Commercial banking is a relationship business. While technology has its advantages and can make communication faster and more convenient, it is important not to use email and texting as a replacement for face-to-face communication. I often see bankers and customers relying heavily on email and other electronic forms of communication. There is no substitute for an old-fashioned phone conversation or face-to-face meeting.
The most rewarding part of my job is watching a customer grow their company, in part because of the expertise, products, and services provided by my team. I also enjoy watching talented young bankers on our team hone and develop their skill sets.
Who do you look up to or admire in business and why?
There are a number of individuals in the business community whom I have great respect for, including many of my clients. I’ve always admired Costco and its founder James Sinegal. My family and I have been fortunate to live near Costco Wholesale stores in a few different locations. The company offers great value to its customers through completive pricing; however, I’m always even more impressed with the quality of Costco employees and their focus on the customer. Mr. Sinegal built an empire by taking care of his employees by offering higher pay, solid benefits, and growth opportunities for employees. Costco has the lowest employee turnover rate in the retail space. Mr. Sinegal saw an opportunity to do things differently in retail and grew his business into the second largest retailer in the world. He did it the right way, with strong core values and a long-term, sustainable approach.
What has been the high point of your career so far?
In 2011, I moved my family from Georgia to Madison to help Wells Fargo develop a local commercial banking office where we had a lot of success and were able to grow the customer base. During this time, I learned a lot about Wisconsin and its people and businesses. I felt very welcomed into this community. Growing our commercial banking office and the Wells Fargo brand in Wisconsin has been the highlight of my career.
Thinking back on your career, what advice would you give your 21-year-old self?
I would tell my 21-year-old self the following: expand your network, take a few more calculated risks, be open to different ideas, and develop mentor relationships with people you aspire to be like.
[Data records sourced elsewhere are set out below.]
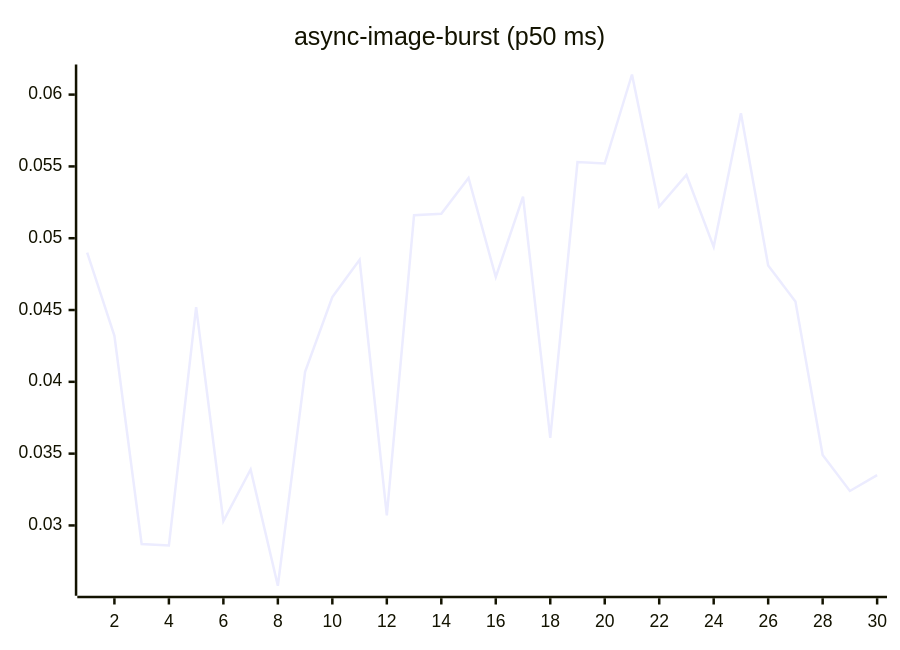
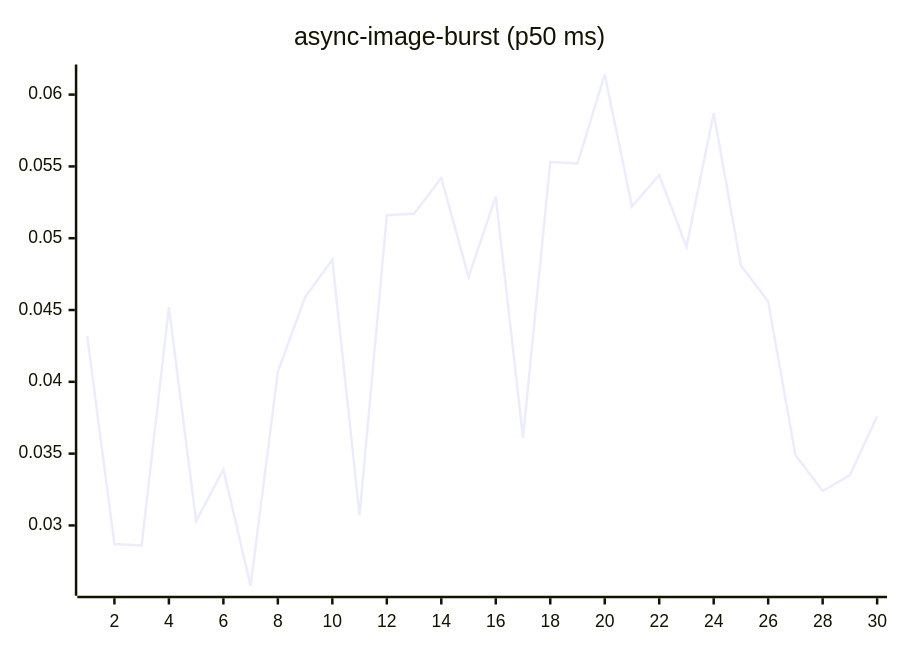
Before and after one commit to josha/Facet: the fourth of 27 diagrams in README.md, drawn with Mermaid. The commit also changed other lines of this file and 2 other files, not shown here.

````diff
--- a/README.md
+++ b/README.md
@@ -84,6 +84,6 @@
 ```mermaid
 xychart-beta
     title "async-image-burst (p50 ms)"
     x-axis 1 --> 30
-    line [0.0490, 0.0432, 0.0287, 0.0286, 0.0452, 0.0303, 0.0339, 0.0258, 0.0407, 0.0459, 0.0485, 0.0307, 0.0516, 0.0517, 0.0542, 0.0473, 0.0529, 0.0361, 0.0553, 0.0552, 0.0614, 0.0522, 0.0544, 0.0494, 0.0587, 0.0481, 0.0456, 0.0349, 0.0324, 0.0335]
+    line [0.0432, 0.0287, 0.0286, 0.0452, 0.0303, 0.0339, 0.0258, 0.0407, 0.0459, 0.0485, 0.0307, 0.0516, 0.0517, 0.0542, 0.0473, 0.0529, 0.0361, 0.0553, 0.0552, 0.0614, 0.0522, 0.0544, 0.0494, 0.0587, 0.0481, 0.0456, 0.0349, 0.0324, 0.0335, 0.0376]
 ```
````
I had a tendency to “follow the herd” when I was in my early 20s. I thought there was a specific formula to success in the professional world. Over the past 20-plus years I have seen that there are a variety of paths to success. The keys are to find something that you love to do, associate yourself with people who inspire you to learn and grow, and don’t be afraid to take a well-calculated leap of faith.